Tuesdays with Morrie 25 Years Later

September 30, 2022

To Inspire:

Mitch Albom and Morrie Schwartz hold hands on Oct. 3, 1995.

 

You probably know how much we love books here at The Joseph Group, and the classic “Tuesdays with Morrie” is one of the many books you can find on our office shelves. This year marks the 25th anniversary of the Mitch Albom book about his conversations with his former university professor and its lessons hold up. 

That retired professor, Morrie Schwartz, was dying of ALS. While sportswriter Mitch Albom had been close with Morrie while in school and promised he would stay in touch, he did not. A mid-1990s “Nightline” program featuring Morrie prompted Mitch to get back in touch. He started visiting Morrie every Tuesday, continuing until Morrie died. Mitch wanted to write a book to raise money to pay Morrie’s medical bills and “Tuesdays with Morrie” was born. Half of the royalties still go to Morrie’s family.

The book has sold more than 18 million copies, making it one of the top selling memoirs of all time. There’s a stage play that has been produced around the world, and there’s the 1999 movie starring Jack Lemmon as Morrie and Hank Azaria as Mitch.  

Of the book’s success, Mitch says, “Well, I’ve learned that the appeal of ‘Tuesdays with Morrie’ isn’t my writing. It’s the story of a younger person who’s a little lost and an older person who’s about to leave the world who says: ‘Let me tell you what I’ve learned.’ Almost everybody can find themselves in one of those two characters.” 

With the ongoing success of the book, Mitch has become engaged in charitable work and has nine charitable organizations in Detroit and an orphanage in Port-au-Prince, Haiti. He says that is completely due to Morrie, “Morrie told me an aphorism about ‘Giving is living,’ because I watched him always helping other people while he was dying. And I said, ‘I don’t get it. You’re the one who they should be feeling sorry for.’ And he said, ‘Because that’s taking. And taking makes me feel like I’m dying and giving makes me feel like I’m living.’” 
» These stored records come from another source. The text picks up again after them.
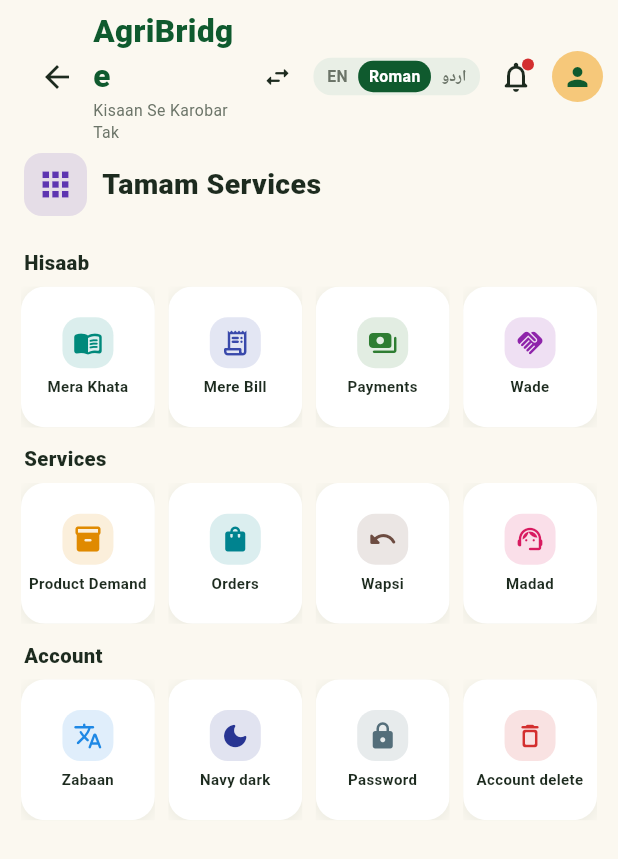
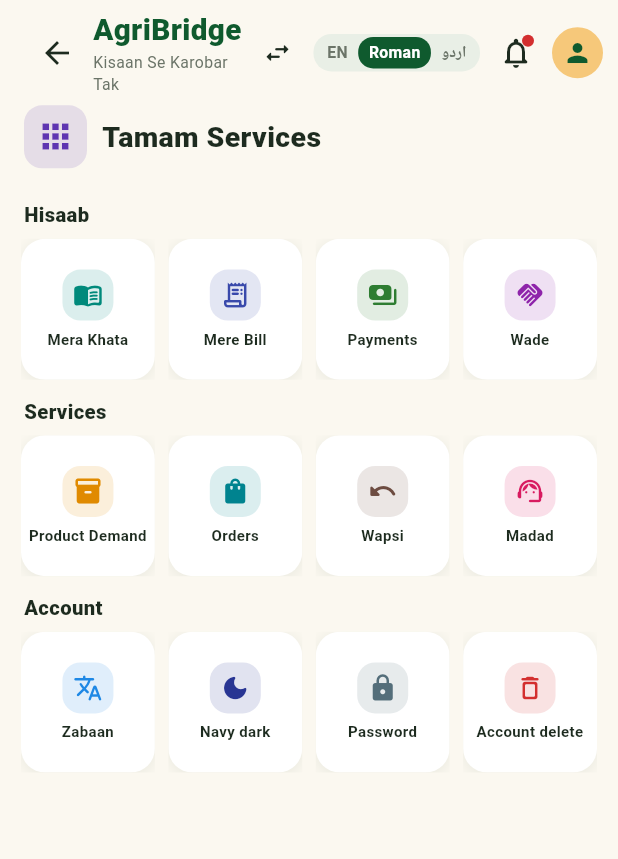
Before and after one commit to aurangzaibranapk/agribridge, a Flutter app: the AllServicesScreen screen opened directly, on a phone screen of 412 x 824 dp. Shown: the top 859 px of the screen. Run offline on Flutter 3.47's test engine with Material 3 defaults, Android fonts, the phone set to English and light mode, and no system bars; our stand-ins replace connectivity_plus, firebase_core, firebase_messaging, flutter_riverpod, supabase_flutter; accounts and stored records are empty.

Commit message:
fix(mobile): staff header overflow; farmer KPI shows minus sign for dues

```diff
--- a/mobile/lib/features/roles/farmer_screens.dart
+++ b/mobile/lib/features/roles/farmer_screens.dart
@@ -81,9 +81,9 @@
         HeroBanner(title: context.tr(T.farmerDash), name: row?['full_name']?.toString() ?? profile.name, code: row?['farmer_code']?.toString() ?? ''),
         Transform.translate(offset: const Offset(0, -16), child: Padding(padding: const EdgeInsets.symmetric(horizontal: 6), child: KpiStrip(items: [
           Kpi(Icons.landscape_rounded, const Color(0xFF43A047), num0(row?['land_size_acres'] as num?), context.tr(T.acres)),
-          Kpi(Icons.grass_rounded, const Color(0xFF7CB342), num0(crops), context.tr(T.crops)),
-          Kpi(Icons.pets_rounded, const Color(0xFF8D6E63), num0(animals), context.tr(T.animals)),
-          Kpi(Icons.account_balance_wallet_rounded, const Color(0xFFD81B60), owed == null ? '—' : num0(-owed), context.tr(T.khata), valueColor: (owed ?? 0) > 0 ? RC.red : RC.ok),
+          Kpi(Icons.grass_rounded, const Color(0xFF7CB342), num0(crops == 0 ? null : crops), context.tr(T.crops)),
+          Kpi(Icons.pets_rounded, const Color(0xFF8D6E63), num0(animals == 0 ? null : animals), context.tr(T.animals)),
+          Kpi(Icons.account_balance_wallet_rounded, const Color(0xFFD81B60), owed == null ? '—' : (owed == 0 ? '0' : '-${num0(owed.abs())}'), context.tr(T.khata), valueColor: owed == null ? null : owed > 0 ? RC.red : RC.ok),
         ]))),
         TileGrid(tiles: [
           TileData(Icons.event_note_rounded, const Color(0xFFF9A825), context.tr(T.seasonPlan), sub: 'Gandum / Munji', key: const ValueKey('tile-season'), onTap: () => push(context, const SeasonBookingScreen())),
--- a/mobile/lib/features/roles/role_ui.dart
+++ b/mobile/lib/features/roles/role_ui.dart
@@ -123,7 +123,7 @@
     final content = Row(children: [
       if (back) IconButton(onPressed: () => Navigator.maybePop(context), icon: Icon(Icons.arrow_back, color: staff ? Colors.white : context.ink)),
       Expanded(child: Column(crossAxisAlignment: CrossAxisAlignment.start, children: [
-        Text(staff ? context.tr(T.staffApp) : 'AgriBridge', style: TextStyle(color: fg, fontSize: 21, fontWeight: FontWeight.w800)),
+        FittedBox(fit: BoxFit.scaleDown, alignment: AlignmentDirectional.centerStart, child: Text(staff ? context.tr(T.staffApp) : 'AgriBridge', maxLines: 1, style: TextStyle(color: fg, fontSize: staff ? 19 : 21, fontWeight: FontWeight.w800))),
         Text(subtitle ?? context.tr(T.tagline), style: TextStyle(fontSize: 10.5, color: staff ? const Color(0xFFCFE5D4) : context.muted)),
       ])),
       if (trailing != null) trailing!,
```
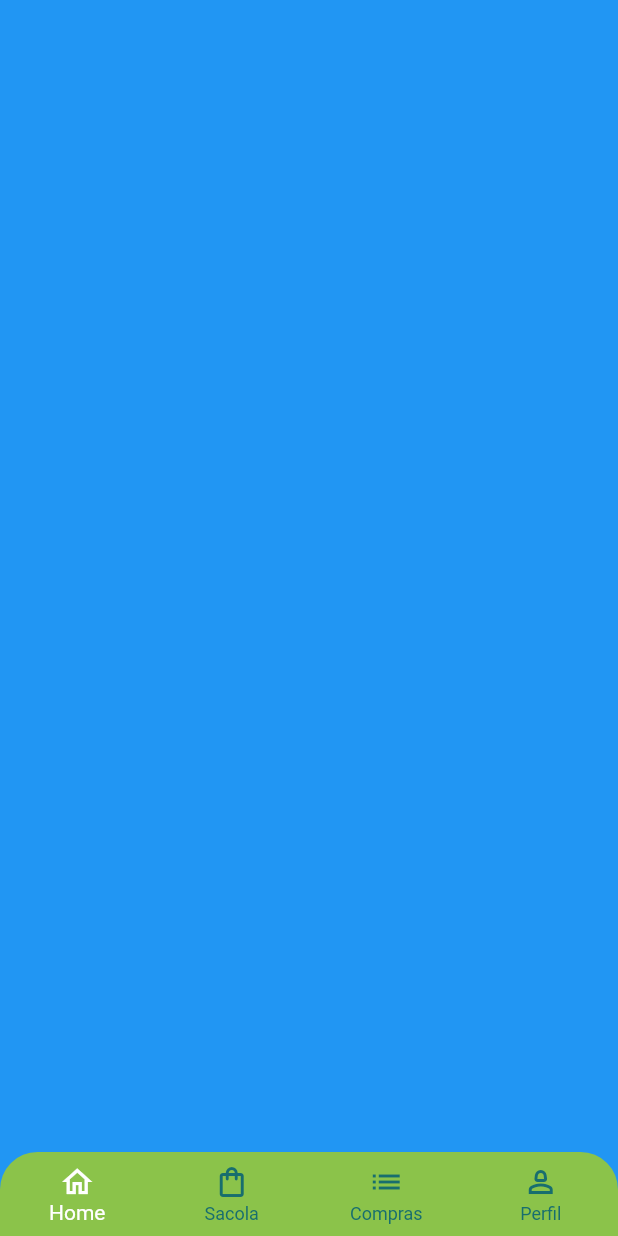
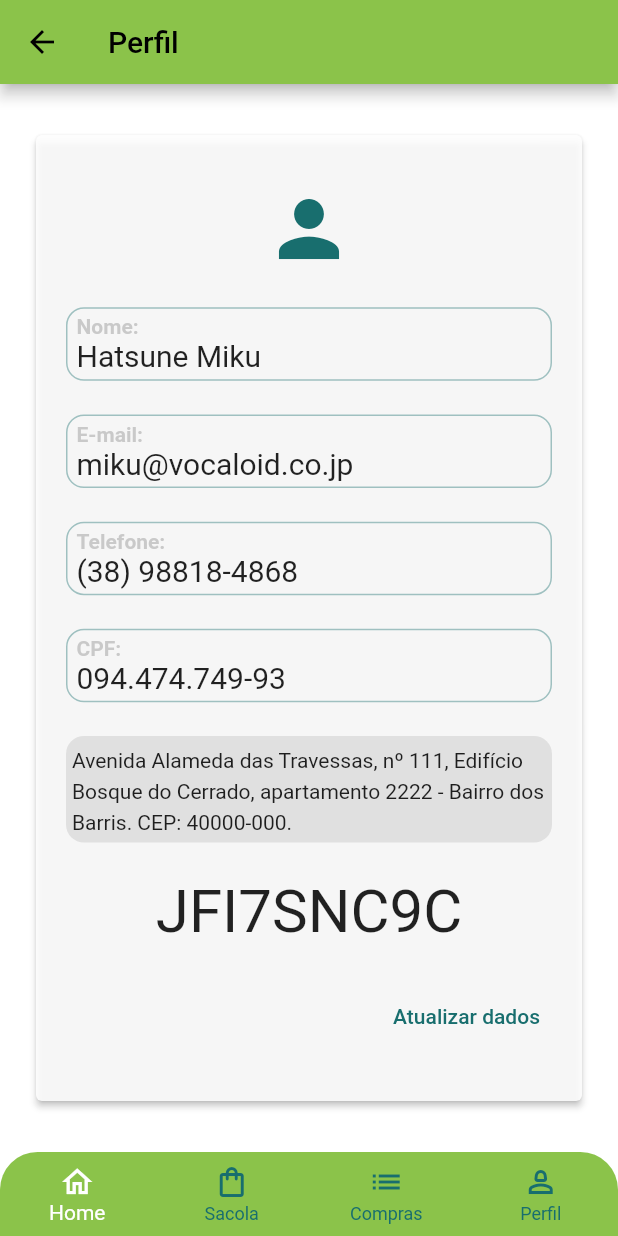
Before and after one commit to davsonirom/quitanda, a Flutter app: the BancaPage screen opened directly, swiped to page 4, on a phone screen of 412 x 824 dp. Run offline on Flutter 3.47's test engine with Material 2 defaults, Android fonts, the phone set to English and light mode, and no system bars; our stand-ins replace animated_text_kit, mask_text_input_formatter; network calls fail.

Commit message:
Tela do perfil

```diff
--- a/lib/mia/pageTab/banca_page.dart
+++ b/lib/mia/pageTab/banca_page.dart
@@ -1,6 +1,7 @@
 import 'package:flutter/material.dart';
 import 'package:quitanda/mia/config/desing.dart';
 import 'package:quitanda/mia/pageTab/page/home/home_page_tab.dart';
+import 'package:quitanda/mia/pageTab/page/perefil/perfil_page_tabe.dart';
 import 'package:quitanda/mia/pageTab/page/sacola/sacola_page_tab.dart';
 
 class BancaPage extends StatefulWidget {
@@ -24,7 +25,7 @@ class _BancaPageState extends State<BancaPage> {
           const HomePageTab(),
           const SacolaPageTab(),
           Container(color: Colors.purple),
-          Container(color: Colors.blue),
+          const PerfilPageTabe(),
         ],
       ),
       bottomNavigationBar: ClipRRect(
--- /dev/null
+++ b/lib/mia/pageTab/page/perefil/perfil_page_tabe.dart
@@ -0,0 +1,113 @@
+// ignore_for_file: public_member_api_docs, sort_constructors_first
+import 'package:flutter/material.dart';
+
+import 'package:quitanda/mia/config/desing.dart';
+
+class PerfilPageTabe extends StatelessWidget {
+  const PerfilPageTabe({Key? key}) : super(key: key);
+
+  @override
+  Widget build(BuildContext context) {
+    return Scaffold(
+      appBar: AppBar(
+        title: const Text('Perfil'),
+      ),
+      body: SafeArea(
+        child: Padding(
+          padding: const EdgeInsets.symmetric(horizontal: 20, vertical: 30),
+          child: Card(
+              elevation: 2,
+              color: Colors.white.withAlpha(220),
+              child: Padding(
+                padding:
+                    const EdgeInsets.symmetric(horizontal: 20, vertical: 10),
+                child: Column(
+                  mainAxisAlignment: MainAxisAlignment.spaceEvenly,
+                  children: [
+                    SizedBox(
+                      height: 60,
+                      child: Icon(
+                        Icons.person,
+                        size: 60,
+                        color: Desing.corContraste,
+                      ),
+                    ),
+                    // nome
+                    const DadoPerfil(label: 'Nome', dado: 'Hatsune Miku'),
+                    // email
+                    const DadoPerfil(
+                        label: 'E-mail', dado: 'miku@vocaloid.co.jp'),
+                    // telefone
+                    const DadoPerfil(
+                        label: 'Telefone', dado: '(38) 98818-4868'),
+                    // cpf
+                    const DadoPerfil(label: 'CPF', dado: '094.474.749-93'),
+                    Container(
+                      padding: const EdgeInsets.all(4),
+                      decoration: BoxDecoration(
+                          color: Colors.grey.shade300,
+                          borderRadius: BorderRadius.circular(12)),
+                      child: const Text(
+                        'Avenida Alameda das Travessas, nº 111, Edifício Bosque do Cerrado, apartamento 2222 - Bairro dos Barris. CEP: 40000-000.',
+                        style: TextStyle(
+                          height: 1.5,
+                        ),
+                      ),
+                    ),
+                    const Text(
+                      'JFI7SNC9C',
+                      style: TextStyle(fontSize: 40),
+                    ),
+                    Align(
+                      alignment: Alignment.centerRight,
+                      child: TextButton(
+                        onPressed: () {},
+                        child: Text('Atualizar dados',
+                            style: TextStyle(color: Desing.corContraste)),
+                      ),
+                    ),
+                  ],
+                ),
+              )),
+        ),
+      ),
+    );
+  }
+}
+
+class DadoPerfil extends StatelessWidget {
+  const DadoPerfil({
+    Key? key,
+    required this.dado,
+    required this.label,
+  }) : super(key: key);
+  final String dado;
+  final String label;
+
+  @override
+  Widget build(BuildContext context) {
+    return Container(
+      decoration: BoxDecoration(
+          borderRadius: BorderRadius.circular(12),
+          border: Border.all(color: Desing.corContraste.withAlpha(100))),
+      child: Padding(
+        padding: const EdgeInsets.symmetric(vertical: 4, horizontal: 6),
+        child: Column(
+          crossAxisAlignment: CrossAxisAlignment.stretch,
+          children: [
+            Text(
+              '$label:',
+              style: TextStyle(
+                  color: Colors.grey.withAlpha(130),
+                  fontWeight: FontWeight.bold),
+            ),
+            Text(
+              dado,
+              style: const TextStyle(fontSize: 20),
+            ),
+          ],
+        ),
+      ),
+    );
+  }
+}
```
Also changed, not shown: 1 other file.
The book is full of amazing quotes and lessons, here are my top three:

On Living a Meaningful Life 

  • “So many people walk around with a meaningless life. They seem half-asleep, even when they’re busy doing things they think are important. This is because they’re chasing the wrong things. The way you get meaning in your life is to devote yourself to loving others. Devote yourself to your community around you and devote yourself to creating something that gives you purpose and meaning.” 

On Doing Things Whole-heartedly  

  • Do the kinds of things that come from the heart. When you do, you won’t be dissatisfied. You won’t be envious, and you won’t be longing for somebody else’s things. On the contrary, you’ll be overwhelmed with what comes back.” 

On Living Your Life as If Each Day Is Your Last 

  • “Every day, have a little bird on your shoulder that asks, ‘Is today the day? Am I ready? Am I doing all I need to do? Am I the person I want to be?’” 

The subtitle of “Tuesdays with Morrie” is “an old man, a young man, and life’s greatest lesson.” So what is the greatest lesson? According to Morrie, “The most important thing in life is to learn how to give out love and how to let it come in.” What an incredible lesson.

If you’ve never read the book, give it a try. It’s a short and easy, but very meaningful read. If you read it years ago, it might time to revisit – or loan your copy to a friend! Morrie’s lessons are as meaningful today as when he shared them.    

 

 

 

 

Written by Michelle O’Brien, Manager of Marketing & Communications